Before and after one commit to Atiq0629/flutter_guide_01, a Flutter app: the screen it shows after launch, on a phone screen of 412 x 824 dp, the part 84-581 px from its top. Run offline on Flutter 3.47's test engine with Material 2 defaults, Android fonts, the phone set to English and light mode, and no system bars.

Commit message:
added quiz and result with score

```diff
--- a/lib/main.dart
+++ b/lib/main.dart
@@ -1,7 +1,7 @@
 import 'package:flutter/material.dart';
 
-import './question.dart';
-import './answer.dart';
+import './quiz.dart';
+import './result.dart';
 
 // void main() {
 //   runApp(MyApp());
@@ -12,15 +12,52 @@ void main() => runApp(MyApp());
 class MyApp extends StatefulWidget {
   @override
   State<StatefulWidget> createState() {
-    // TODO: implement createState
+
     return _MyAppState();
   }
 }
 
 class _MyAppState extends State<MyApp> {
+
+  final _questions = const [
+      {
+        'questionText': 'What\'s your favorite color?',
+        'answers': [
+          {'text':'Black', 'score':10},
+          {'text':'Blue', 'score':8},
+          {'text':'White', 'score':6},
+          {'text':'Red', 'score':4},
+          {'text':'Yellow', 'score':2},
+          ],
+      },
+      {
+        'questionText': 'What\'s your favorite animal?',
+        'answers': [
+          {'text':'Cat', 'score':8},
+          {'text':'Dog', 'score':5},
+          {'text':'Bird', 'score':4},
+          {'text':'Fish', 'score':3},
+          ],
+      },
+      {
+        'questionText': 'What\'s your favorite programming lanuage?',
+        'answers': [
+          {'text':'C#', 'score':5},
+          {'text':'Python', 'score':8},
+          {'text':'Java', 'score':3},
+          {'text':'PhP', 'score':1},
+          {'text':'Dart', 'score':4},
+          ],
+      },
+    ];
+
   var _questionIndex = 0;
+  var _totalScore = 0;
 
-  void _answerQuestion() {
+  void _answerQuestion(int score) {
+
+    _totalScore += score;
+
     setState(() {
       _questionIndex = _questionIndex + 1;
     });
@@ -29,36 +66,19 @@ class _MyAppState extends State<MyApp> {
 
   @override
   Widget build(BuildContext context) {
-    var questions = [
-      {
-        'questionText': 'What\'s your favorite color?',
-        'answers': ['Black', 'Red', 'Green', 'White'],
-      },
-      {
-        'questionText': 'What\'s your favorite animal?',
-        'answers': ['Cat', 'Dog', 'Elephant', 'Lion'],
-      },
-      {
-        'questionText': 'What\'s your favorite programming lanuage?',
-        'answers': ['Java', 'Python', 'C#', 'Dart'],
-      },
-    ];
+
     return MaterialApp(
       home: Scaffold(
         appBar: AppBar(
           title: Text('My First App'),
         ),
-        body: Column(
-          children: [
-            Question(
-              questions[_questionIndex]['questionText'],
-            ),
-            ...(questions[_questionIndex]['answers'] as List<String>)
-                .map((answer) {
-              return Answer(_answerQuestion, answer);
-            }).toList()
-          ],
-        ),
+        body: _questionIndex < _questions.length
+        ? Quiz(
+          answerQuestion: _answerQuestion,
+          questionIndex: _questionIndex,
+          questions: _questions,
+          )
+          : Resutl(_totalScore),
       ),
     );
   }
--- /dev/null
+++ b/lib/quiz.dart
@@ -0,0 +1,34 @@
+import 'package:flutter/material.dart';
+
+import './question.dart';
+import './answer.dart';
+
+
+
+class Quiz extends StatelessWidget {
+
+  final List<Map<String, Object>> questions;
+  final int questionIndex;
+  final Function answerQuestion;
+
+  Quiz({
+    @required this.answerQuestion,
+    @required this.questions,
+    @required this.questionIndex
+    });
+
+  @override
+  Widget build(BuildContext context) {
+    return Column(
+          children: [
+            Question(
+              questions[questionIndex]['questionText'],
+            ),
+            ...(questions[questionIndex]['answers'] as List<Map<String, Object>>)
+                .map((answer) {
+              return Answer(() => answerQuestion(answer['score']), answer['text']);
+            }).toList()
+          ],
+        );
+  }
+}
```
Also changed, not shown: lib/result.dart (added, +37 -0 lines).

Assignment - Keep every word as given and return the full listing.

Exercise response -
Before and after one commit to Atiq0629/flutter_guide_01, a Flutter app: the screen it shows after launch, on a phone screen of 412 x 824 dp, the part 84-581 px from its top. Run offline on Flutter 3.47's test engine with Material 2 defaults, Android fonts, the phone set to English and light mode, and no system bars.

Commit message:
added quiz and result with score

```diff
--- a/lib/main.dart
+++ b/lib/main.dart
@@ -1,7 +1,7 @@
 import 'package:flutter/material.dart';
 
-import './question.dart';
-import './answer.dart';
+import './quiz.dart';
+import './result.dart';
 
 // void main() {
 //   runApp(MyApp());
@@ -12,15 +12,52 @@ void main() => runApp(MyApp());
 class MyApp extends StatefulWidget {
   @override
   State<StatefulWidget> createState() {
-    // TODO: implement createState
+
     return _MyAppState();
   }
 }
 
 class _MyAppState extends State<MyApp> {
+
+  final _questions = const [
+      {
+        'questionText': 'What\'s your favorite color?',
+        'answers': [
+          {'text':'Black', 'score':10},
+          {'text':'Blue', 'score':8},
+          {'text':'White', 'score':6},
+          {'text':'Red', 'score':4},
+          {'text':'Yellow', 'score':2},
+          ],
+      },
+      {
+        'questionText': 'What\'s your favorite animal?',
+        'answers': [
+          {'text':'Cat', 'score':8},
+          {'text':'Dog', 'score':5},
+          {'text':'Bird', 'score':4},
+          {'text':'Fish', 'score':3},
+          ],
+      },
+      {
+        'questionText': 'What\'s your favorite programming lanuage?',
+        'answers': [
+          {'text':'C#', 'score':5},
+          {'text':'Python', 'score':8},
+          {'text':'Java', 'score':3},
+          {'text':'PhP', 'score':1},
+          {'text':'Dart', 'score':4},
+          ],
+      },
+    ];
+
   var _questionIndex = 0;
+  var _totalScore = 0;
 
-  void _answerQuestion() {
+  void _answerQuestion(int score) {
+
+    _totalScore += score;
+
     setState(() {
       _questionIndex = _questionIndex + 1;
     });
@@ -29,36 +66,19 @@ class _MyAppState extends State<MyApp> {
 
   @override
   Widget build(BuildContext context) {
-    var questions = [
-      {
-        'questionText': 'What\'s your favorite color?',
-        'answers': ['Black', 'Red', 'Green', 'White'],
-      },
-      {
-        'questionText': 'What\'s your favorite animal?',
-        'answers': ['Cat', 'Dog', 'Elephant', 'Lion'],
-      },
-      {
-        'questionText': 'What\'s your favorite programming lanuage?',
-        'answers': ['Java', 'Python', 'C#', 'Dart'],
-      },
-    ];
+
     return MaterialApp(
       home: Scaffold(
         appBar: AppBar(
           title: Text('My First App'),
         ),
-        body: Column(
-          children: [
-            Question(
-              questions[_questionIndex]['questionText'],
-            ),
-            ...(questions[_questionIndex]['answers'] as List<String>)
-                .map((answer) {
-              return Answer(_answerQuestion, answer);
-            }).toList()
-          ],
-        ),
+        body: _questionIndex < _questions.length
+        ? Quiz(
+          answerQuestion: _answerQuestion,
+          questionIndex: _questionIndex,
+          questions: _questions,
+          )
+          : Resutl(_totalScore),
       ),
     );
   }
--- /dev/null
+++ b/lib/quiz.dart
@@ -0,0 +1,34 @@
+import 'package:flutter/material.dart';
+
+import './question.dart';
+import './answer.dart';
+
+
+
+class Quiz extends StatelessWidget {
+
+  final List<Map<String, Object>> questions;
+  final int questionIndex;
+  final Function answerQuestion;
+
+  Quiz({
+    @required this.answerQuestion,
+    @required this.questions,
+    @required this.questionIndex
+    });
+
+  @override
+  Widget build(BuildContext context) {
+    return Column(
+          children: [
+            Question(
+              questions[questionIndex]['questionText'],
+            ),
+            ...(questions[questionIndex]['answers'] as List<Map<String, Object>>)
+                .map((answer) {
+              return Answer(() => answerQuestion(answer['score']), answer['text']);
+            }).toList()
+          ],
+        );
+  }
+}
```
Also changed, not shown: lib/result.dart (added, +37 -0 lines).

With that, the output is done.